▶ **Work order**
Would you retype the listing below word for word, without any of its pictures?

▶ **Data for this task**
________________________________________

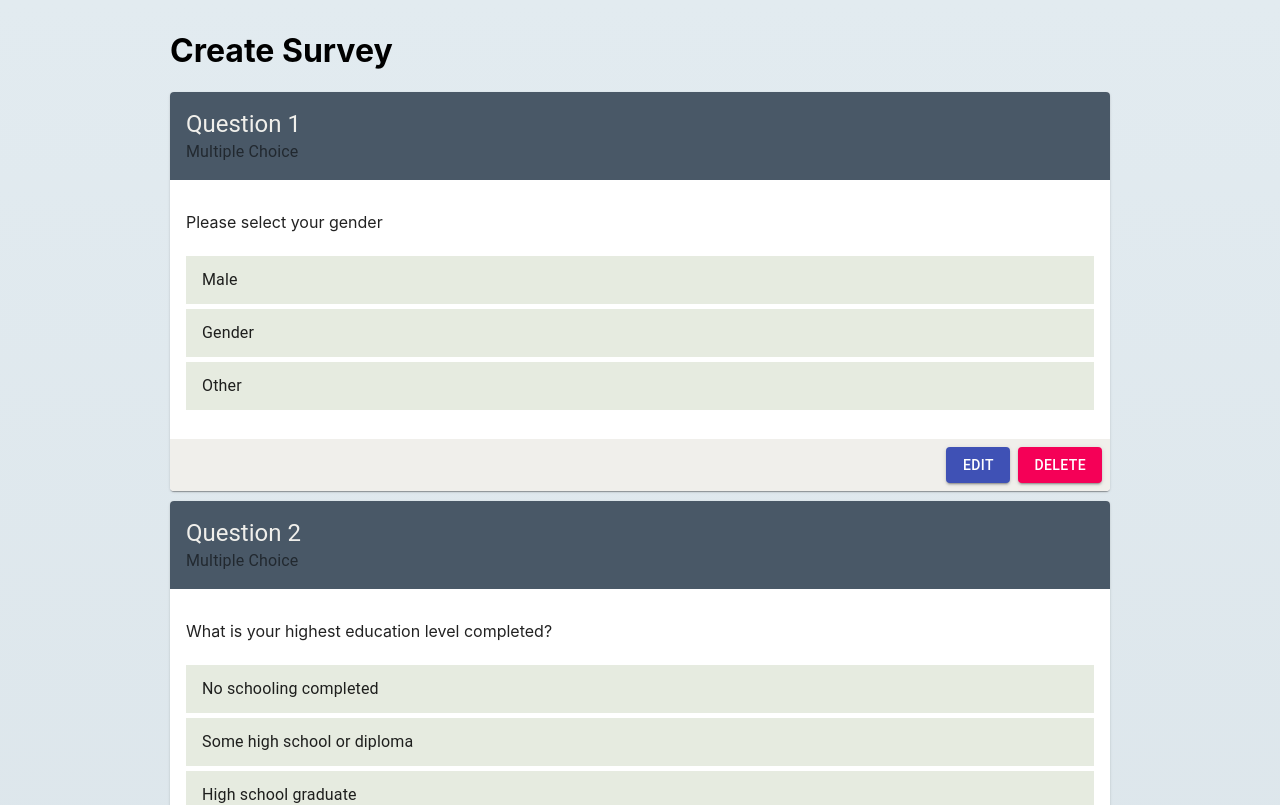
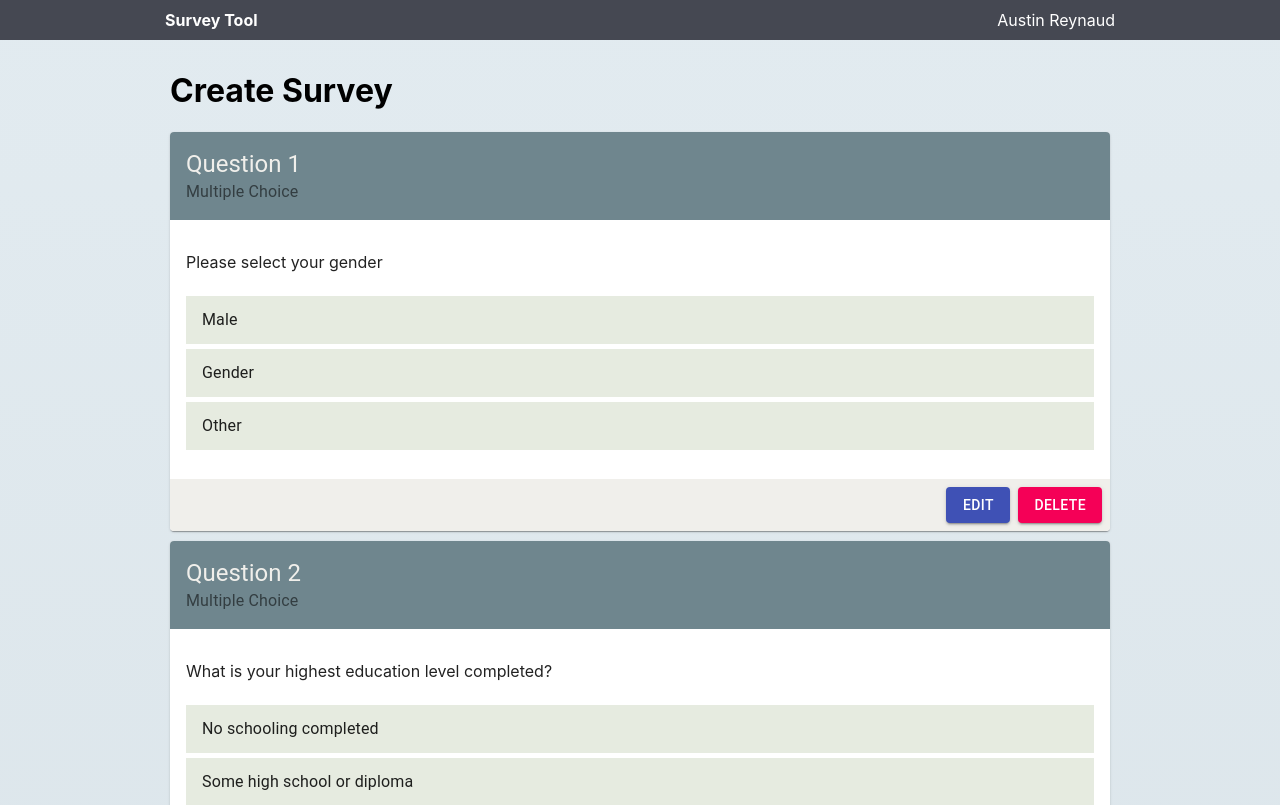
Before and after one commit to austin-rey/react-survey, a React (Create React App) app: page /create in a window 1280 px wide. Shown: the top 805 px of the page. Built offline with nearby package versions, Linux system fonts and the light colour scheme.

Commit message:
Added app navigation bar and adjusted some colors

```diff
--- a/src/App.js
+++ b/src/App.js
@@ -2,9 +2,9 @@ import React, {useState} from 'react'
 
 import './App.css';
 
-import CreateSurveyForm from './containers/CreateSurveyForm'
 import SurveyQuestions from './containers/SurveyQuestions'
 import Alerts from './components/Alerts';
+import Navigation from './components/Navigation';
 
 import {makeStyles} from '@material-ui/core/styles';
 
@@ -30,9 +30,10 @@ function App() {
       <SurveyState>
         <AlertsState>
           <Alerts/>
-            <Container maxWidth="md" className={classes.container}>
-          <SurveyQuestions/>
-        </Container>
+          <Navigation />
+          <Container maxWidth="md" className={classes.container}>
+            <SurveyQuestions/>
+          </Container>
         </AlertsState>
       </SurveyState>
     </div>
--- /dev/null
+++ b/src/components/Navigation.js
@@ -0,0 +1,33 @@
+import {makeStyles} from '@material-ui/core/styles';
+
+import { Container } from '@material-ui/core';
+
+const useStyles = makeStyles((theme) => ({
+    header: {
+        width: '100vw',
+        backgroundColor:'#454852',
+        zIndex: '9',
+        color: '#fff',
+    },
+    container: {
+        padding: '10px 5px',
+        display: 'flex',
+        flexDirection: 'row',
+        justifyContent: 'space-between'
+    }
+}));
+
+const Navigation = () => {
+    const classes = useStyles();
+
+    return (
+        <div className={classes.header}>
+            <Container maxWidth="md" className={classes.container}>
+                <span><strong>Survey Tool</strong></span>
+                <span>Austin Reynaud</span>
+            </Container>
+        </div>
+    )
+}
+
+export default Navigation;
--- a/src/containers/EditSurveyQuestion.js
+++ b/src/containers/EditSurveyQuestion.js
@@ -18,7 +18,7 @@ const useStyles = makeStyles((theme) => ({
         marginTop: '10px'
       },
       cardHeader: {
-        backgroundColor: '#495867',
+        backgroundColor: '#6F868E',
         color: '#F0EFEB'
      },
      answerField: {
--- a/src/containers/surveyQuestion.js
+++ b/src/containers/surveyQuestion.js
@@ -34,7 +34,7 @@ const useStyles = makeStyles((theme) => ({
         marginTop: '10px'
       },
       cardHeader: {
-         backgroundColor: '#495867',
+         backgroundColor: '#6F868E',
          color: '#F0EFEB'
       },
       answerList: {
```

________________________________________

▶ **Output of the task**
Before and after one commit to austin-rey/react-survey, a React (Create React App) app: page /create in a window 1280 px wide. Shown: the top 805 px of the page. Built offline with nearby package versions, Linux system fonts and the light colour scheme.

Commit message:
Added app navigation bar and adjusted some colors

```diff
--- a/src/App.js
+++ b/src/App.js
@@ -2,9 +2,9 @@ import React, {useState} from 'react'
 
 import './App.css';
 
-import CreateSurveyForm from './containers/CreateSurveyForm'
 import SurveyQuestions from './containers/SurveyQuestions'
 import Alerts from './components/Alerts';
+import Navigation from './components/Navigation';
 
 import {makeStyles} from '@material-ui/core/styles';
 
@@ -30,9 +30,10 @@ function App() {
       <SurveyState>
         <AlertsState>
           <Alerts/>
-            <Container maxWidth="md" className={classes.container}>
-          <SurveyQuestions/>
-        </Container>
+          <Navigation />
+          <Container maxWidth="md" className={classes.container}>
+            <SurveyQuestions/>
+          </Container>
         </AlertsState>
       </SurveyState>
     </div>
--- /dev/null
+++ b/src/components/Navigation.js
@@ -0,0 +1,33 @@
+import {makeStyles} from '@material-ui/core/styles';
+
+import { Container } from '@material-ui/core';
+
+const useStyles = makeStyles((theme) => ({
+    header: {
+        width: '100vw',
+        backgroundColor:'#454852',
+        zIndex: '9',
+        color: '#fff',
+    },
+    container: {
+        padding: '10px 5px',
+        display: 'flex',
+        flexDirection: 'row',
+        justifyContent: 'space-between'
+    }
+}));
+
+const Navigation = () => {
+    const classes = useStyles();
+
+    return (
+        <div className={classes.header}>
+            <Container maxWidth="md" className={classes.container}>
+                <span><strong>Survey Tool</strong></span>
+                <span>Austin Reynaud</span>
+            </Container>
+        </div>
+    )
+}
+
+export default Navigation;
--- a/src/containers/EditSurveyQuestion.js
+++ b/src/containers/EditSurveyQuestion.js
@@ -18,7 +18,7 @@ const useStyles = makeStyles((theme) => ({
         marginTop: '10px'
       },
       cardHeader: {
-        backgroundColor: '#495867',
+        backgroundColor: '#6F868E',
         color: '#F0EFEB'
      },
      answerField: {
--- a/src/containers/surveyQuestion.js
+++ b/src/containers/surveyQuestion.js
@@ -34,7 +34,7 @@ const useStyles = makeStyles((theme) => ({
         marginTop: '10px'
       },
       cardHeader: {
-         backgroundColor: '#495867',
+         backgroundColor: '#6F868E',
          color: '#F0EFEB'
       },
       answerList: {
```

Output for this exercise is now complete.